EpicTable makes it very easy to introduce images, characters, etc., in an ad-hoc way. But sometimes, you do have something prepared, or you come back to a saved session. Now, your need shifts from easily introducing new game elements to being able to manage the ones you have.
The image at the left shows a couple mockups of what I’m currently working on. These are example trees of EpicTable resources, and as you can see, my core assumption is that different games—different GMs, even—require different organization of resources.
The notion is that you can organize your resources—by which I mean images and other handouts, maps, player characters and NPCs, notes, whatever—in a set of folders. After much pondering about the “right” hierarchy for such a tree, I realized that there’s no such thing. Every game, every GM, has a different need. So, you’re going to have control of the tree. Rename folders, remove them, add them, drag resources and folders around to reorganize them, whatever you have to do. When you want to use a resource, drag it onto the playing surface.

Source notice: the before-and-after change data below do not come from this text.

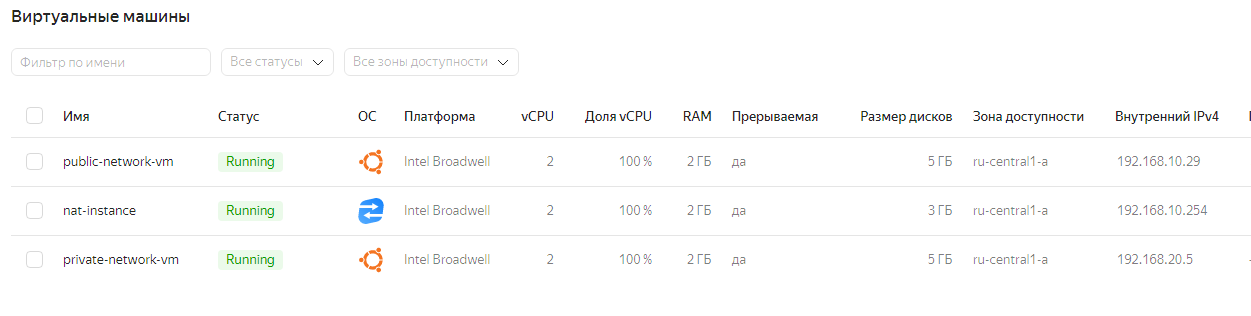
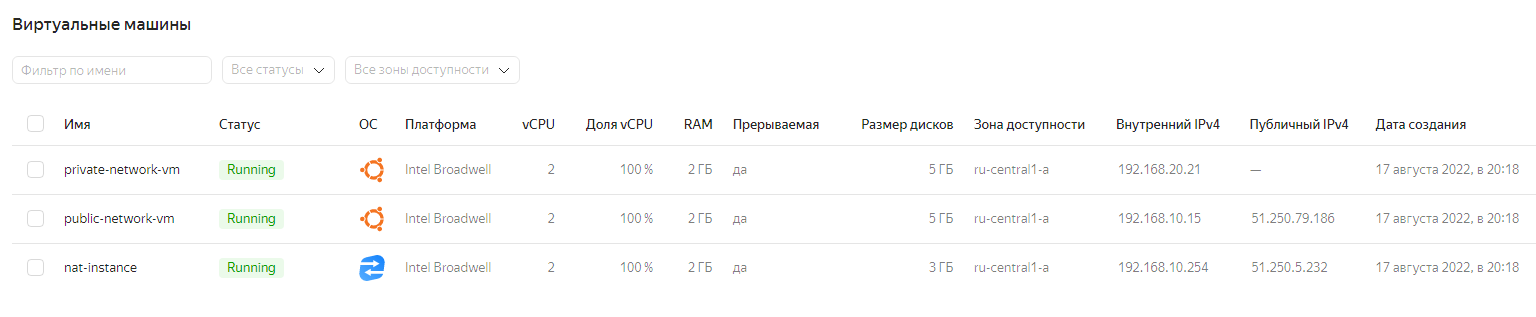
Finish homework 15.1

diff --git a/HomeWorks/15/15.1/README.md b/HomeWorks/15/15.1/README.md
@@ -60,3 +60,11 @@
 
 ### Проверка доступа
 
+#### Public VM
+
+![img.png](./img/8.png)
+
+
+#### Private VM
+
+![img.png](./img/9.png)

These two trees show a Primetime Adventures game called “London Below”, and a D&D 3.5 campaign called “Black Sails”. Notice that the PTA game is organized into episodes and has notes for the pitch session, a series arc, even a “series promo” splash screen; while the D&D game has things organized into chapters and encounters with setting notes and a map of Charnel Valley.
It’s important to note that no matter how you rename or reorganize these resources, you don’t have to worry about broken links. Each resource remains available to players with whom it’s been shared, and any internal links from one resource to another (e.g., a map with a link to a note) remain intact.
One thing I’m not sure about is the difference between the GM’s view and the players’ view. Typically, the GM has access to more resources, but I could imagine the GM wanting to share parts of the tree…. I’m not going to ponder that too much, because I think some of that will get into post-1.0 territory, but I’d be happy to discuss any ideas you have.
Credits and Sources: Mockups done with Balsamiq.